This project was undertaken to determine if radium coprecipitates with iron and manganese during in situ oxidation of ground water and whether there are locations in Wisconsin where the coincidence of these 3 elements in aquifers would make the process a viable treatment option. Concentration of Fe and Mn in public ground-water supplies are high enough to be nuisances and warrant removal in many locations/ However, in situ oxidation treatment will be effective only in the unconsolidated Quaternary deposits. Known occurrences of high Ra (>5pci/l) have been mapped, but are extremely spotty. The only area high Fe and Mn coincides with known high Ra is a region between. Marathon and Adams Counties, although the Fe and Mn are highest in the glacial aquifer and the Ra is in the crystalline and sandstone aquifers. In situ oxidation could be effective in this region and is already in use at Rib Mountain. For the overall area defined, Ra-rich water would need to be drawn form the bedrock aquifers, aerated and injected in the glacial aquifer. Other areas of the state might have a suitable condition for in situ treatment, but the Ra data are too sparse to tell.
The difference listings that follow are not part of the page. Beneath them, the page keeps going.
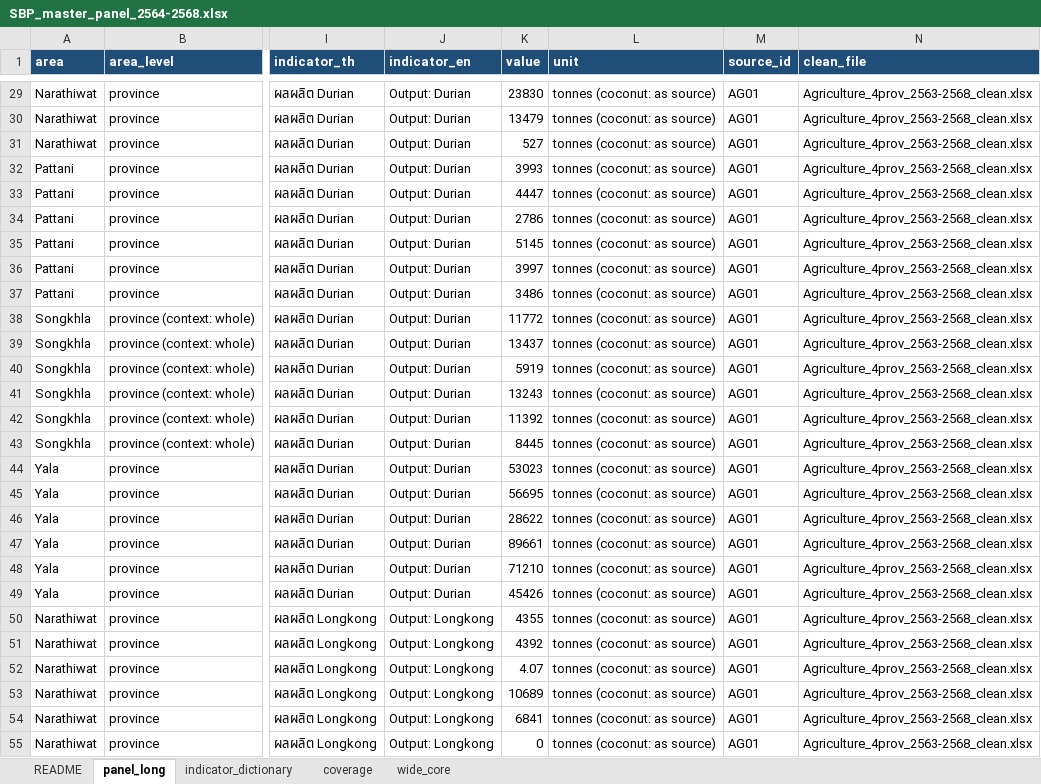
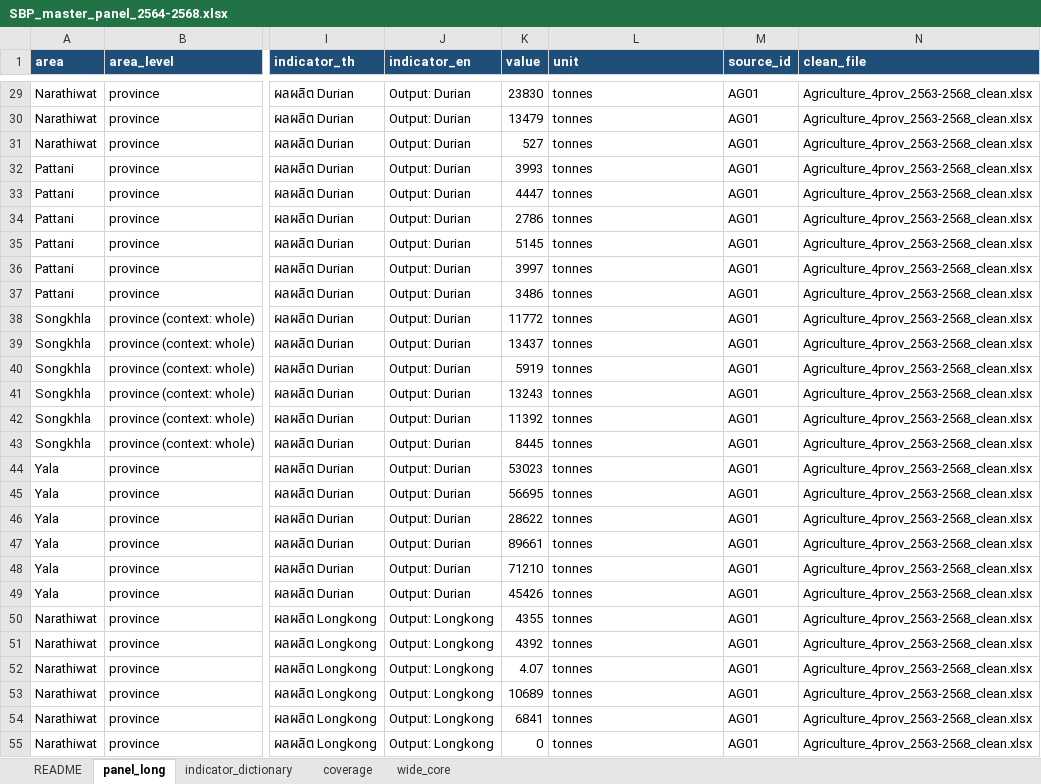
Before and after one commit to aifan22404-crypto/sbp-dashboard, an Excel workbook: data/master_panel/SBP_master_panel_2564-2568.xlsx, sheet panel_long, drawn as a sheet; only a part is shown, gaps mark what is left out; values as stored, in another font and other column widths than the file's, no borders; the diff covers the shown part only; the diff names each change by its address in the sheet, - before the commit and + after, or states it on an @@ line.

```diff
--- a/data/master_panel/SBP_master_panel_2564-2568.xlsx (sheet panel_long)
+++ b/data/master_panel/SBP_master_panel_2564-2568.xlsx (sheet panel_long)
-L29:L55 (unit): tonnes (coconut: as source)
+L29:L55 (unit): tonnes
```
Also changed, not shown: 133 edited cells elsewhere in this sheet, sheet indicator_dictionary, data/reference/red_flags_log.xlsx, 5 other files.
Determination of the effectiveness of radium coprecipitation was largely unsuccessful because of extremely low Ra recovery levels in the lab experiments. Discussion in this report will emphasize the development of radiochemical processes for the determination of low-level radium activity in water samples along with the tracer (225Ra). The associated problems or difficulties and the results of the recovery of radium from the sample will also be discussed.